Data for analysis:
══════════════════════════════

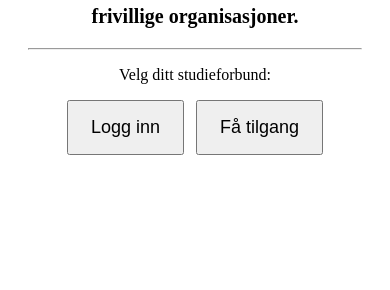
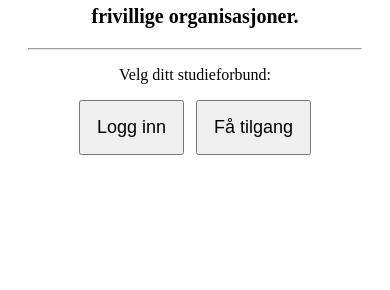
Before and after one commit to vofo-no/KursAdmin.org, a Jekyll site: the page built from index.md, in a window 390 px wide. Shown: the part 488-778 px from the top of the page. Built offline with Jekyll 4.4.1, drawn with Linux system fonts in a browser that asks for light colours; nearby versions of some CDN libraries; a style sheet for code colours, icons or effects is not loaded.

Commit message:
responsive fix xs btn

```diff
--- a/css/site.css
+++ b/css/site.css
@@ -15,7 +15,7 @@ header div.banner div.center {
 }
 header div.banner img { width: 100%; max-width: 600px; }
 header div.banner h2 { line-height: 1.5; font-size: 20px; }
-header div.banner button.btn-lg { padding: 15px 22px;font-size: 18px; }
+header div.banner button.btn-lg { padding: 15px 16px;font-size: 18px; }
 @media (min-width:480px){
 	header div.banner button.btn-lg { padding: 17px 25px;font-size: 22px; }
 	header div.banner h2 { line-height: 1.5; font-size: 24px; }}
```
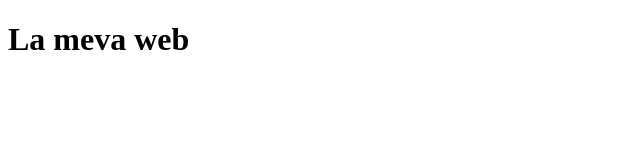
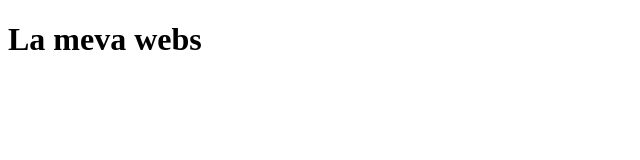
Before and after one commit to alescu/meu-projecte1, a plain HTML site: page index.html in a window 1280 px wide. Shown: the full height of the page, 0-640 px from the left. Drawn offline with Linux system fonts and the light colour scheme.

Commit message:
modificació

```diff
--- a/index.html
+++ b/index.html
@@ -6,6 +6,6 @@
     <title>Document</title>
 </head>
 <body>
-    <H1>La meva web</H1>
+    <H1>La meva webs</H1>
 </body>
 </html>
```
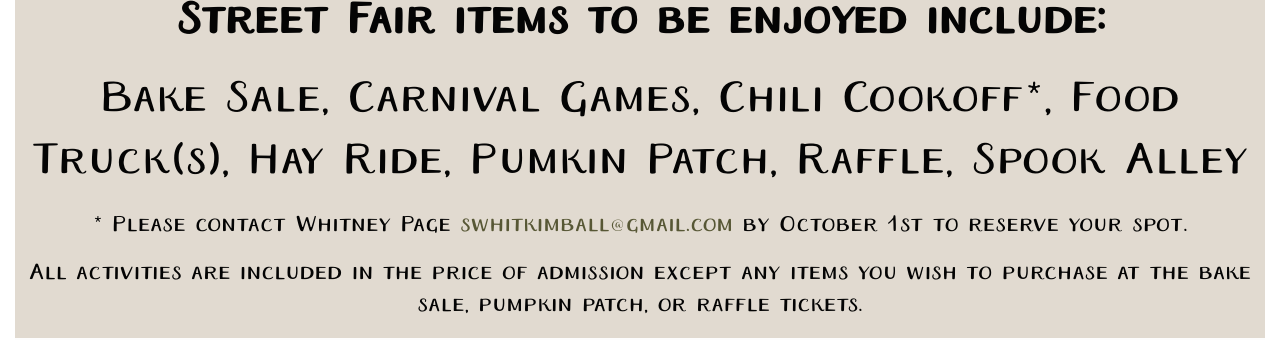
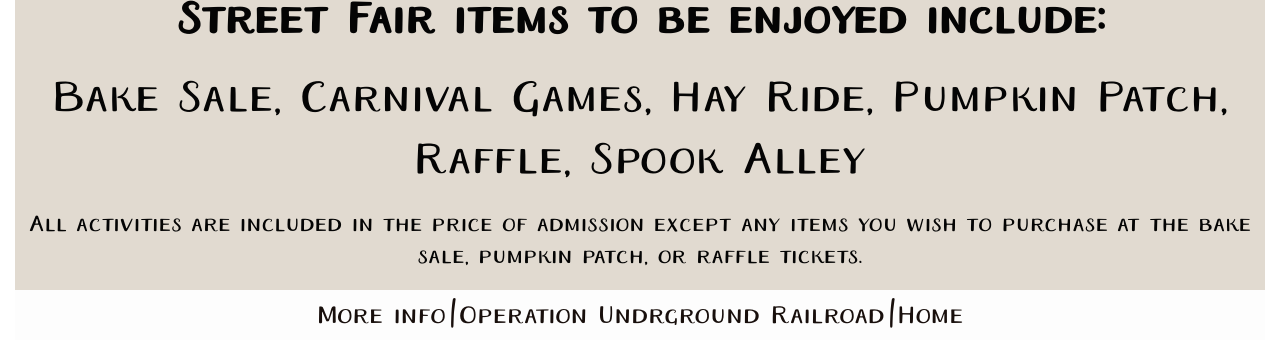
Before and after one commit to zethporter/Street_Fair, a React (Create React App) app: page /info in a window 1280 px wide. Shown: the part 400-740 px from the top of the page. Built offline with nearby package versions, Linux system fonts and the light colour scheme.

Commit message:
Updated the Information body text

```diff
--- a/src/Components/donoBtn/donoBtn.js
+++ b/src/Components/donoBtn/donoBtn.js
@@ -4,7 +4,7 @@ import './donoBtn.css';
 const donoBtn = () => {
 
     const donoClick = () => {
-        window.open('https://my.ourrescue.org/fundraisers/fall-street-fair')
+        window.open('https://my.ourrescue.org/general-donate')
     };
 
     return(
--- a/src/Components/header/header.css
+++ b/src/Components/header/header.css
@@ -37,6 +37,7 @@
     left: 0;
     width: 100%;
     height: 0.1em;
+    border-radius: 30%;
     background-color: #a54a2b;
     opacity: 1;
     transition: opacity 400ms, transform 600ms;
--- a/src/Components/infoBody/infoBody.js
+++ b/src/Components/infoBody/infoBody.js
@@ -18,14 +18,12 @@ const infoBody = () => {
         <p className='festivities'>
           Bake Sale,
           Carnival Games,
-          Chili Cookoff*,
-          Food Truck(s),
           Hay Ride,
-          Pumkin Patch,
+          Pumpkin Patch,
           Raffle,
           Spook Alley
         </p>
-        <p className='asterix'>* Please contact Whitney Page <a onClick={ copyEmail } className='email'>swhitkimball@gmail.com</a> by October 1st to reserve your spot.</p>
+        {/* <p className='asterix'>* Please contact Whitney Page <a onClick={ copyEmail } className='email'>swhitkimball@gmail.com</a> by October 1st to reserve your spot.</p> */}
         <p className='asterix'>
           All activities are included in the price of admission except any items you wish to purchase at the bake sale, pumpkin patch, or raffle tickets.
         </p>
```
Also changed, not shown: 25 other files (tests, documents, lock files or other folders).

══════════════════════════════

Work instruction: Copy the material exactly as written and leave every picture behind.

Answer area:
Before and after one commit to vofo-no/KursAdmin.org, a Jekyll site: the page built from index.md, in a window 390 px wide. Shown: the part 488-778 px from the top of the page. Built offline with Jekyll 4.4.1, drawn with Linux system fonts in a browser that asks for light colours; nearby versions of some CDN libraries; a style sheet for code colours, icons or effects is not loaded.

Commit message:
responsive fix xs btn

```diff
--- a/css/site.css
+++ b/css/site.css
@@ -15,7 +15,7 @@ header div.banner div.center {
 }
 header div.banner img { width: 100%; max-width: 600px; }
 header div.banner h2 { line-height: 1.5; font-size: 20px; }
-header div.banner button.btn-lg { padding: 15px 22px;font-size: 18px; }
+header div.banner button.btn-lg { padding: 15px 16px;font-size: 18px; }
 @media (min-width:480px){
 	header div.banner button.btn-lg { padding: 17px 25px;font-size: 22px; }
 	header div.banner h2 { line-height: 1.5; font-size: 24px; }}
```
Before and after one commit to alescu/meu-projecte1, a plain HTML site: page index.html in a window 1280 px wide. Shown: the full height of the page, 0-640 px from the left. Drawn offline with Linux system fonts and the light colour scheme.

Commit message:
modificació

```diff
--- a/index.html
+++ b/index.html
@@ -6,6 +6,6 @@
     <title>Document</title>
 </head>
 <body>
-    <H1>La meva web</H1>
+    <H1>La meva webs</H1>
 </body>
 </html>
```
Before and after one commit to zethporter/Street_Fair, a React (Create React App) app: page /info in a window 1280 px wide. Shown: the part 400-740 px from the top of the page. Built offline with nearby package versions, Linux system fonts and the light colour scheme.

Commit message:
Updated the Information body text

```diff
--- a/src/Components/donoBtn/donoBtn.js
+++ b/src/Components/donoBtn/donoBtn.js
@@ -4,7 +4,7 @@ import './donoBtn.css';
 const donoBtn = () => {
 
     const donoClick = () => {
-        window.open('https://my.ourrescue.org/fundraisers/fall-street-fair')
+        window.open('https://my.ourrescue.org/general-donate')
     };
 
     return(
--- a/src/Components/header/header.css
+++ b/src/Components/header/header.css
@@ -37,6 +37,7 @@
     left: 0;
     width: 100%;
     height: 0.1em;
+    border-radius: 30%;
     background-color: #a54a2b;
     opacity: 1;
     transition: opacity 400ms, transform 600ms;
--- a/src/Components/infoBody/infoBody.js
+++ b/src/Components/infoBody/infoBody.js
@@ -18,14 +18,12 @@ const infoBody = () => {
         <p className='festivities'>
           Bake Sale,
           Carnival Games,
-          Chili Cookoff*,
-          Food Truck(s),
           Hay Ride,
-          Pumkin Patch,
+          Pumpkin Patch,
           Raffle,
           Spook Alley
         </p>
-        <p className='asterix'>* Please contact Whitney Page <a onClick={ copyEmail } className='email'>swhitkimball@gmail.com</a> by October 1st to reserve your spot.</p>
+        {/* <p className='asterix'>* Please contact Whitney Page <a onClick={ copyEmail } className='email'>swhitkimball@gmail.com</a> by October 1st to reserve your spot.</p> */}
         <p className='asterix'>
           All activities are included in the price of admission except any items you wish to purchase at the bake sale, pumpkin patch, or raffle tickets.
         </p>
```
Also changed, not shown: 25 other files (tests, documents, lock files or other folders).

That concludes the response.